"There is no doubt about the cause of the ruling party's election loss. I feel very sorry, and I have decided to step down," Agriculture Minister Norihiko Akagi said on nationally televised news.
Akagi had been hit by an embarrassing accounting scandal, which was widely viewed as a major reason behind the ruling Liberal Democrats' devastating defeat in Sunday's nationwide elections.
The Democrats won a landslide, emerging as the top party in the 242-seat upper house of parliament for the first time ever. Criticism had been growing against Prime Minister Shinzo Abe's administration.
Public support for Abe's Cabinet had tumbled to an all-time low since he took office in September, to 26% from 30% in a similar poll taken earlier this month, according to nationwide telephone survey released Wednesday by the Asahi newspaper. Those saying they disapproved of the Cabinet climbed to 60% from 56%.
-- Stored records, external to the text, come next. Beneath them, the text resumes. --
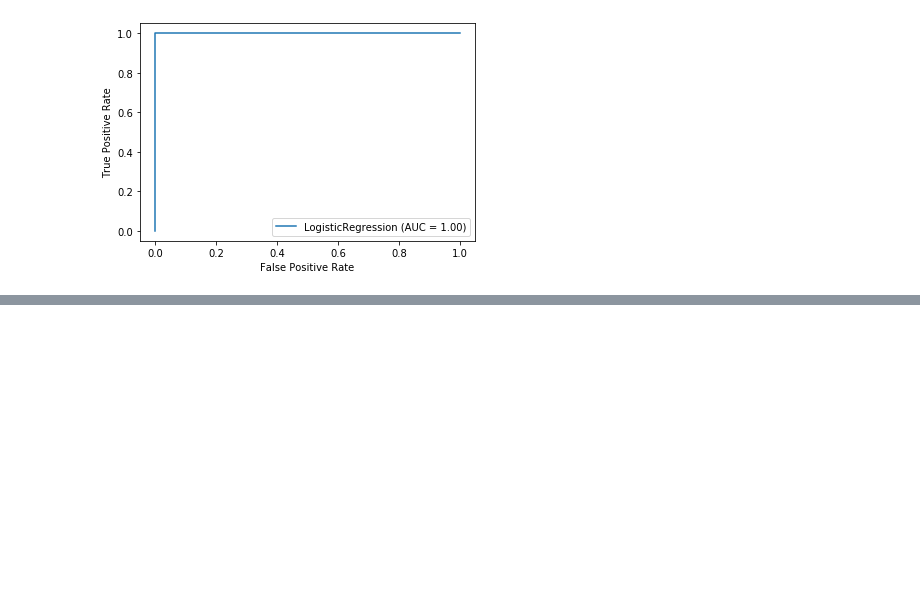
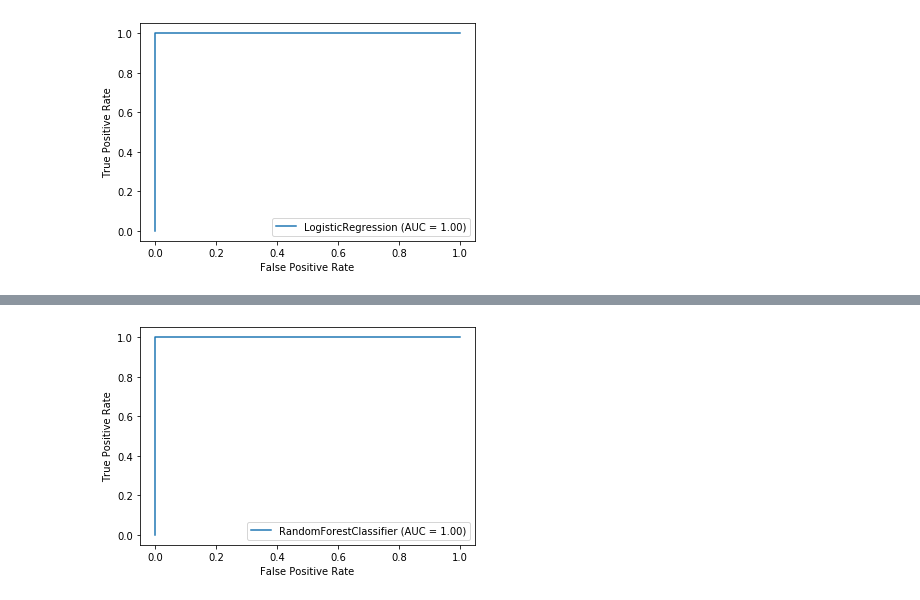
Before and after one commit to CSCI-6502-Big-Data-Analytics/Fraud-Detection-Model, a Jupyter notebook: analysis-and-training.ipynb, the cells around one changed output, grey strips where cells are left out. Drawn from its saved outputs; the diff is of its cells as text; code cells hidden in the pictures; blank space fills up the shorter version.

```diff
--- a/analysis-and-training.ipynb
+++ b/analysis-and-training.ipynb
@@ -486,0 +577,7 @@ plt.show()
+# %%
+from sklearn import datasets, metrics, model_selection
+metrics.plot_roc_curve(random_forest_balanced, X_test_balanced, y_test_balanced)
+plt.savefig('roc_random_forest_balanced_wo_v21.png', bbox_inches='tight', dpi=200)
+plt.show()
+# %% [output]
+[figure, added]
```
Also changed, not shown: parts of 14 cells of this notebook, 2 other files.
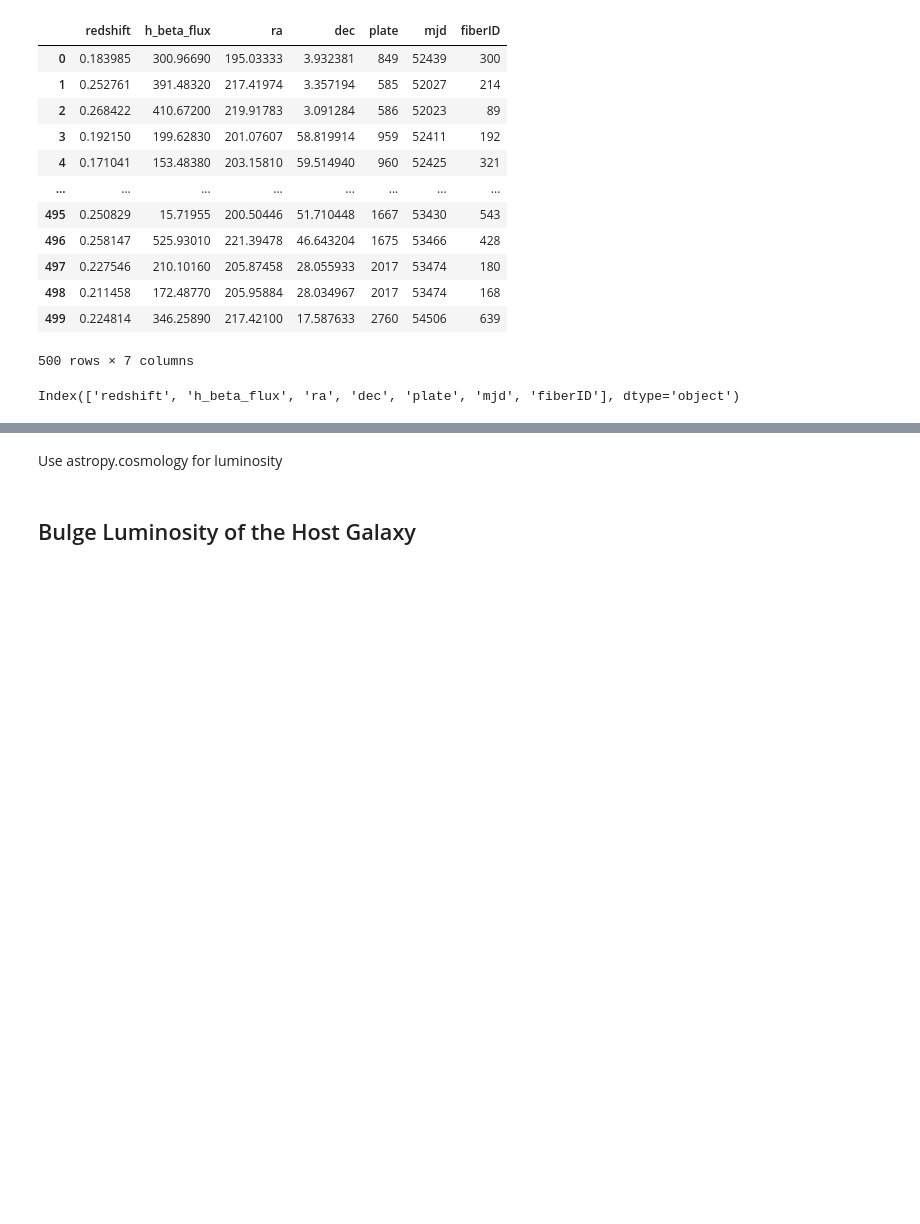
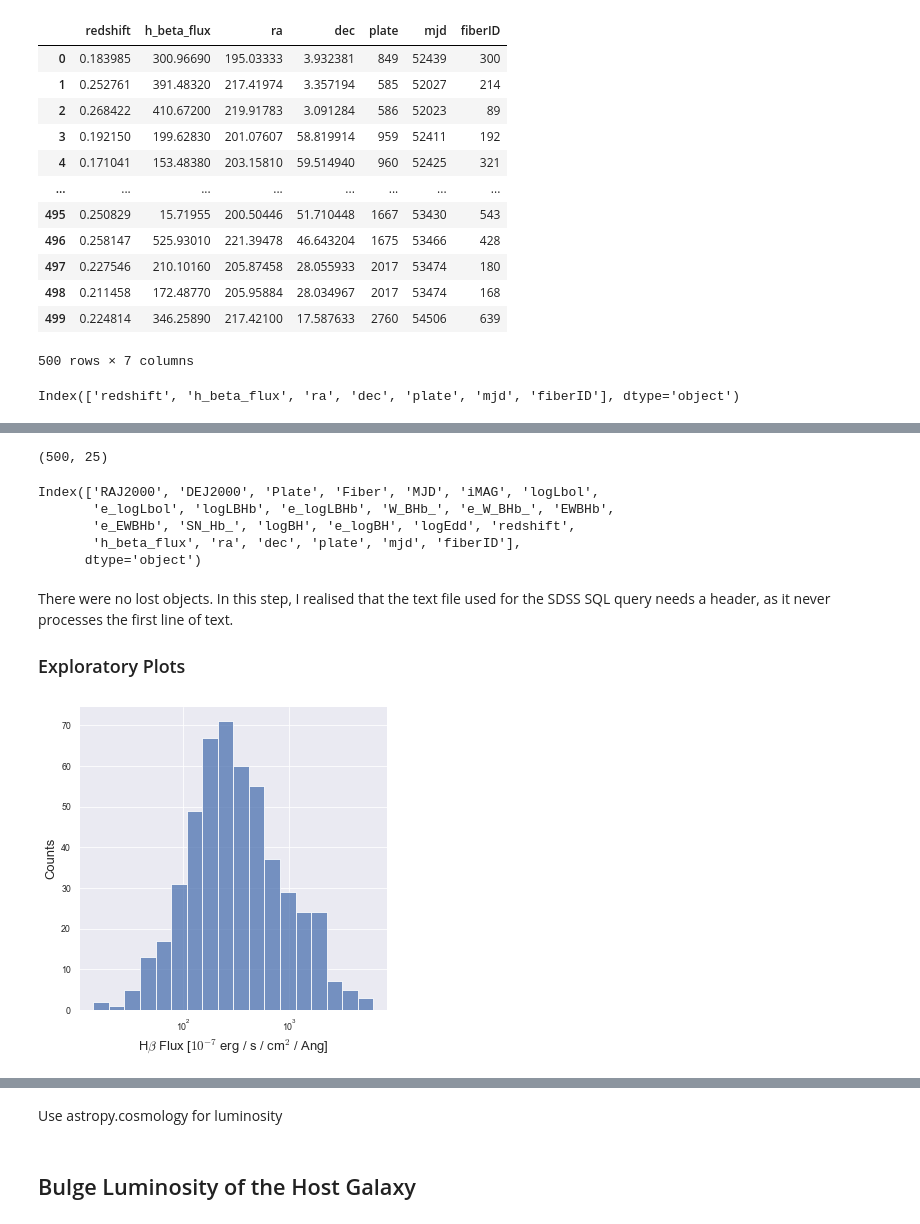
Before and after one commit to NicoGalvarino/AGN_Tutorials_Git, a Jupyter notebook: Tutorial_3_BH_params/Tutorial_3_BH_AD.ipynb, the cells around one changed output, grey strips where cells are left out. Cells and saved outputs as stored; diff of their text form; code cells hidden in the pictures; blank space fills up the shorter version.

Commit message:
Include plots: imag vs z, z and imag distributions

```diff
--- a/Tutorial_3_BH_params/Tutorial_3_BH_AD.ipynb
+++ b/Tutorial_3_BH_params/Tutorial_3_BH_AD.ipynb
@@ -14,7 +18,14 @@ The goal of this tutorial is to learn how to estimate the mass of the black hole
 # %%
 import pandas as pd
 import numpy as np
+
 import matplotlib.pyplot as plt
+plt.style.use('bmh')
+
+import seaborn as sns
+sns.set_theme()
+sns.set_context('paper')
+
 from collections import Counter
 # %%
 qsos = pd.read_csv('shen_subsample_500.csv')
@@ -163,0 +140,4 @@ qsos
+# %%
+# I joined the dfs so it's easier to manipulate
+qsos = pd.concat([qsos, sdss_qsos], axis=1)
+qsos
@@ -163,0 +158,27 @@ qsos
+# %%
+qsos.shape
+# %% [output]
+(500, 25)
+# %%
+qsos.columns
+# %% [output]
+Index(['RAJ2000', 'DEJ2000', 'Plate', 'Fiber', 'MJD', 'iMAG', 'logLbol',
+       'e_logLbol', 'logLBHb', 'e_logLBHb', 'W_BHb_', 'e_W_BHb_', 'EWBHb',
+       'e_EWBHb', 'SN_Hb_', 'logBH', 'e_logBH', 'logEdd', 'redshift',
+       'h_beta_flux', 'ra', 'dec', 'plate', 'mjd', 'fiberID'],
+      dtype='object')
+# %% [markdown]
+There were no lost objects. In this step, I realised that the text file used for the SDSS SQL query needs a header, as it never processes the first line of text.
+
+### Exploratory Plots
+# %%
+sns.displot(data=qsos, x='h_beta_flux', palette='colorblind', log_scale=True)
+
+plt.ylabel('Counts', fontsize=13);
+plt.xlabel(r'H$\beta$ Flux [$10^{-7}$ erg / s / cm$^2$ / Ang]', fontsize=13);
+
+# plt.savefig('qsos_Hbeta_distr.pdf')
+
+plt.show()
+# %% [output]
+[figure, added]
```
Also changed, not shown: parts of 11 cells of this notebook, 7 other files.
Although the Liberal Democratic Party suffered one of its worst election defeats in its almost continuous five-decade rule over Japan, Abe has refused to step down to take responsibility for the defeat.
The Asahi poll found sentiments were divided over whether Abe should stay on. Respondents calling for his resignation at 47% slightly exceeded those saying he should keep his job at 40%.
Results were similar in a poll by Japan's largest newspaper Yomiuri, with 44% support for Abe's staying in power, while 45% said he should quit.
Akagi is suspected of reporting 90 million yen (US$729,100) in office expenses over the past decade for a political office that was registered at his parents' address and was defunct.
Akagi took office in June, replacing his predecessor, who committed suicide following money and bribery scandals. Akagi had denied any wrongdoing.
Chief Cabinet Secretary Yasuhisa Shiozaki told reporters Akagi had tendered his resignation, and that it was accepted.